The Page

We’ll all go down together. That’s a line from a Billy Joel song and it’s something a business owner said last week when we were talking about the state of the oilpatch.
Or words to that effect. If this is the end, he said, then at least we’re all going there together. Let’s hope it isn’t the end. It might be the end of something, but usually the end of one thing is the beginning of another. That’s at least a helpful way of looking at it. But in the meantime, hundreds of people are losing their jobs.


A lot of things are changing and not for the better, but other things continue in much the same way as they ever did. The return of waterfowl is one of those things. Lesser Slave River is packed with ducks and geese, on their way north for the season. The snow is melting (knock on wood). Soon enough, leaves will be coming out. We’ll go out on a limb ad predict a bigger-than-usual year for gardening. That of course will mean brisk business for those who deal in topsoil, plants, seeds and other gardening stuff.
Gardening makes a lot of sense at any time, but a lot of people don’t have time for it or don’t think they do. But with more people than usual having more time on their hands, and stuck at home, why not get some veggies/flowers/fruit trees going? Feelings of insecurity about food supply might spark some of this as well. Let’s get on with it!


Speaking of growing edible things right here at home, The Flipside in Slave Lake – having gotten planning permission from the TOSL recently – must be going full bore on its micro-greens business by now. We’re not sure what stage it’s at, but Mr. Phelps told us (and town council), the greens only take 10 days from germination to harvest, and they will be available for purchase in whatever amount customers order. This is presumably by the kilo. Fresh, nutritious stuff, grown locally. Does it get any better that?
If it does get any better than that it would be somebody’s big, fat, juicy, red tomatoes – also grown locally. We happen to know Mr. Green Thumb (AKA Gordon Ferguson) is up to his elbows in his big greenhouse over in Gloryland, pampering his first tomato crop of the season. The only question (or questions) is when, where and how much.
So we called and asked him. The first of the small tomatoes he figured would be ready to pick in a couple of weeks. Early potatoes were coming on gangbusters as well. And get this: he’s doubling the size of his greenhouse, so we might see all kinds of fresh local produce for sale in coming years.

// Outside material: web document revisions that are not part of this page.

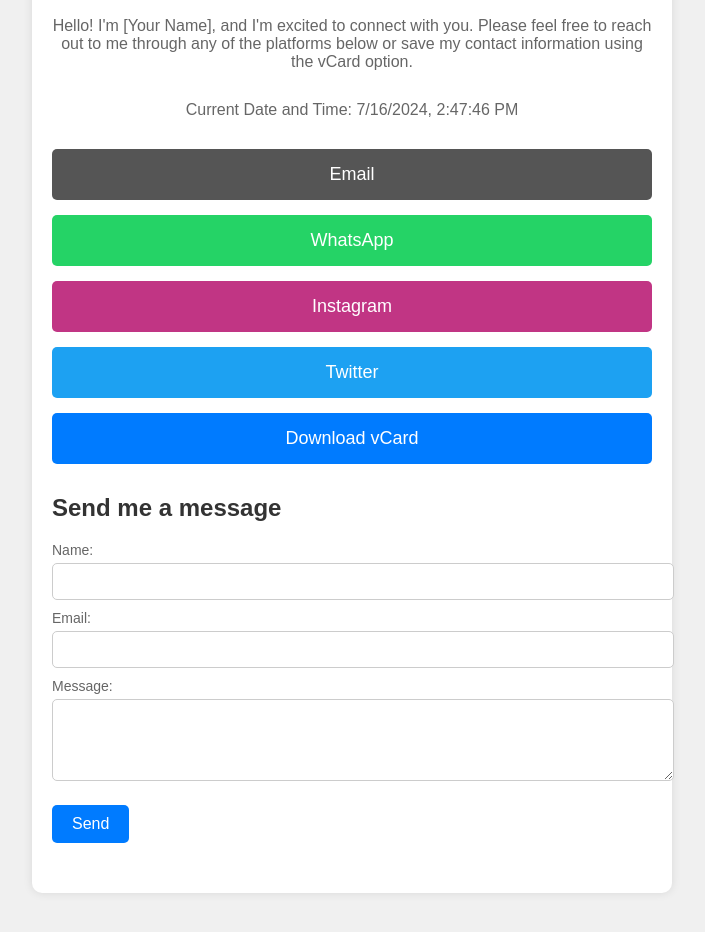
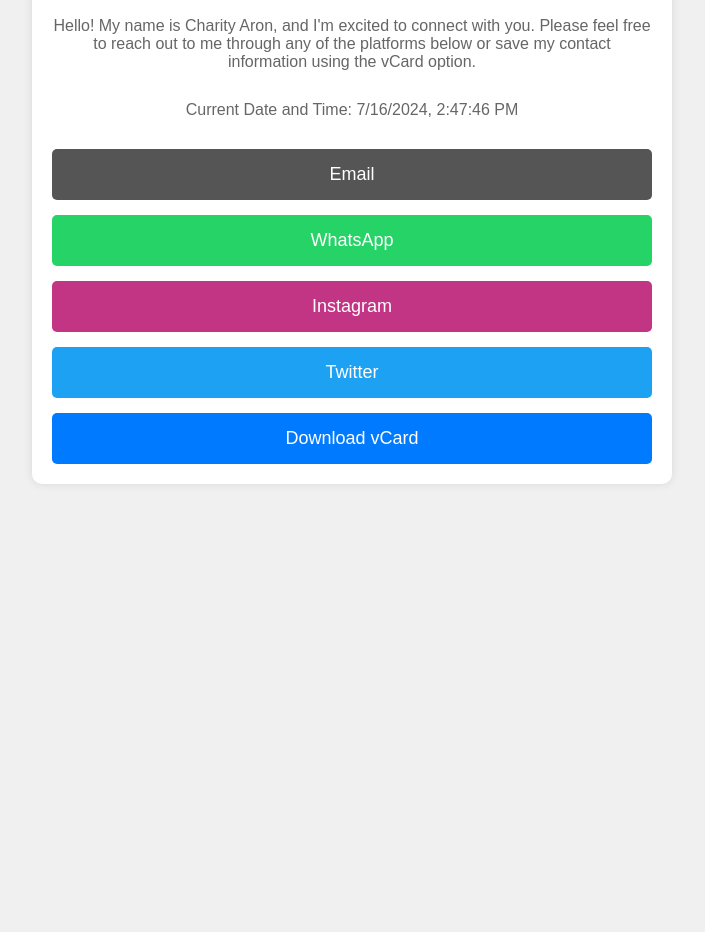
Before and after one commit to casaron14/My-Contact, a plain HTML site: page index.html in a window 1280 px wide. Shown: the part 124-1056 px from the top of the page, without its empty margins (288-993 px from the left). After the commit the page ends 800 px from the top, so only its background shows below. Drawn offline with Linux system fonts and the light colour scheme.

Commit message:
index.html

```diff
--- a/index.html
+++ b/index.html
@@ -10,28 +10,16 @@
 <body>
     <div class="container">
         <h1>Contact Me</h1>
-        <p id="intro">Hello! I'm [Your Name], and I'm excited to connect with you. Please feel free to reach out to me through any of the platforms below or save my contact information using the vCard option.</p>
+        <p id="intro">Hello! My name is Charity Aron, and I'm excited to connect with you. Please feel free to reach out to me through any of the platforms below or save my contact information using the vCard option.</p>
         <p id="datetime"></p>
         <div class="contact-links">
-            <a href="mailto:your-email@example.com" class="contact-link email">Email</a>
-            <a href="https://wa.me/1234567890" class="contact-link whatsapp">WhatsApp</a>
-            <a href="https://www.instagram.com/yourusername/" class="contact-link instagram">Instagram</a>
-            <a href="https://twitter.com/yourusername" class="contact-link twitter">Twitter</a>
+            <a href="mailto:charitysaul@dienacademy.com" class="contact-link email">Email</a>
+            <a href="https://wa.me/qr/FZZAGZETV5NCP1" class="contact-link whatsapp">WhatsApp</a>
+            <a href="https://www.instagram.com/casxiv/" class="contact-link instagram">Instagram</a>
+            <a href="https://twitter.com/casxiv" class="contact-link twitter">Twitter</a>
             <a href="vcard.vcf" class="contact-link vcard">Download vCard</a>
         </div>
-        <div class="message-form">
-            <h2>Send me a message</h2>
-            <form id="contact-form">
-                <label for="name">Name:</label>
-                <input type="text" id="name" name="name" required>
-                <label for="email">Email:</label>
-                <input type="email" id="email" name="email" required>
-                <label for="message">Message:</label>
-                <textarea id="message" name="message" rows="4" required></textarea>
-                <button type="submit">Send</button>
-            </form>
-            <p id="form-message"></p>
-        </div>
+
     </div>
 </body>
 </html>
```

Sad to see the end of Strawberry Service, a lot of people are saying. It had been there a long time (over 60 years!), and went through various ups and downs, owners and styles of business. Lately had been one of the down times, we hear. Of course you could say the same for a lot of businesses these days. Most of them don’t go up in smoke, though.


Okay, Pastor Peggy Yetman of Slave Lake’s Wesleyan Church took the trouble to let us know what sort of online activities she is offering, so here we go: Trivia Tuesday, Warmhearted Wednesday, Tadpole Thursday and Find Out Friday are the titles. We could tell you more but we don’t want to do all the work for you! It’s all on Facebook, of course.
“We are now in our fourth week,” says Pastor Peggy, “and plan to continue until such time as the restrictions are lifted and people are back to work.”


If you like doing surveys – maybe even if you don’t – there’s one asking about COVID impact. It’s being done by the Canadian Mental Health Association. You can find it online right here: .


We heard at least one property owner in the Swan Valley was getting nervous about the possibility of flooding last week. But by the time we got around to calling the threat had subsided. So that’s good news!

Nobody wants another flood. That especially goes for the folks at Marten Beach, who have been swamped two summers in a row.


Share this post

Post Comment